◆ **PROVIDED DATA**

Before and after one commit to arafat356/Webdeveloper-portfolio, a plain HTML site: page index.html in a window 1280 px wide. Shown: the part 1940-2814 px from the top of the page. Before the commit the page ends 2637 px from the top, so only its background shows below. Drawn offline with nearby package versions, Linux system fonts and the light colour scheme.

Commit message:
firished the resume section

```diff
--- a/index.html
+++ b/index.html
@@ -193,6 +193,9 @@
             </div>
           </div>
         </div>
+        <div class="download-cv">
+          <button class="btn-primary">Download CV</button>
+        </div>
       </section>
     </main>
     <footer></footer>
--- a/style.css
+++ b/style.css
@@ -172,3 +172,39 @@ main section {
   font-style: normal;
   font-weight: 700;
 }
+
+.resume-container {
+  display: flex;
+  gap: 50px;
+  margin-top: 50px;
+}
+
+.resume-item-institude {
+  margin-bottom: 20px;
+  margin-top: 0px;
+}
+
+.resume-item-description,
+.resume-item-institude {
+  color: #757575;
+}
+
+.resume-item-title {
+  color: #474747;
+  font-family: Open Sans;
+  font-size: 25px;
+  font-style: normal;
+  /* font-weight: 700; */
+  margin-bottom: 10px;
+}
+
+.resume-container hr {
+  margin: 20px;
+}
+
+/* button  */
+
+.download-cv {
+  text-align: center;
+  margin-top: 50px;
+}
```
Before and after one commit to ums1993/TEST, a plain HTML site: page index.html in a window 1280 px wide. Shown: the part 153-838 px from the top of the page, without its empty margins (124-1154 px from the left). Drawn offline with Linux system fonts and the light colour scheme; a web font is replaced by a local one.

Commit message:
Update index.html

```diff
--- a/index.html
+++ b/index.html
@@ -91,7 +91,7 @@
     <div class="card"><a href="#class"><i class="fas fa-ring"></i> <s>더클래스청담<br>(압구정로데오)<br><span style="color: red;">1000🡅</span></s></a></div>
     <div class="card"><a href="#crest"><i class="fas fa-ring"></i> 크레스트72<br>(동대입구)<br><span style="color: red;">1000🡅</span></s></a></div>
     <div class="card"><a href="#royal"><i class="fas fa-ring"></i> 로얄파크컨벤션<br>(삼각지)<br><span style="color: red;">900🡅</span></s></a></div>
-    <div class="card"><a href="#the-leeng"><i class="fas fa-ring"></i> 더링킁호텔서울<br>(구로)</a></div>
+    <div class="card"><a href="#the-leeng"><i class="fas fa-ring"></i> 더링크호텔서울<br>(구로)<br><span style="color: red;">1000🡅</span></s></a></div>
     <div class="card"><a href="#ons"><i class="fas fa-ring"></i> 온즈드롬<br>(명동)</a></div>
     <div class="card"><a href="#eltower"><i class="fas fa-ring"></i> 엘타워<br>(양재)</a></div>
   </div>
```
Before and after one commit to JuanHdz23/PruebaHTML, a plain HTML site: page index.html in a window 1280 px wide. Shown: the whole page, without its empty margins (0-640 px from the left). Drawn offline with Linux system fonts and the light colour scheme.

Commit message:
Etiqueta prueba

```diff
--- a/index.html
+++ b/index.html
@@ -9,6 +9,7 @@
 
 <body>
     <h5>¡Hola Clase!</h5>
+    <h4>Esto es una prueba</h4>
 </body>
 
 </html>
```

◆ **YOUR GOAL**
In the records above, find every line that contains the word "item" and copy it.

◆ **RESPONSE**
+.resume-item-institude {
+.resume-item-description,
+.resume-item-institude {
+.resume-item-title {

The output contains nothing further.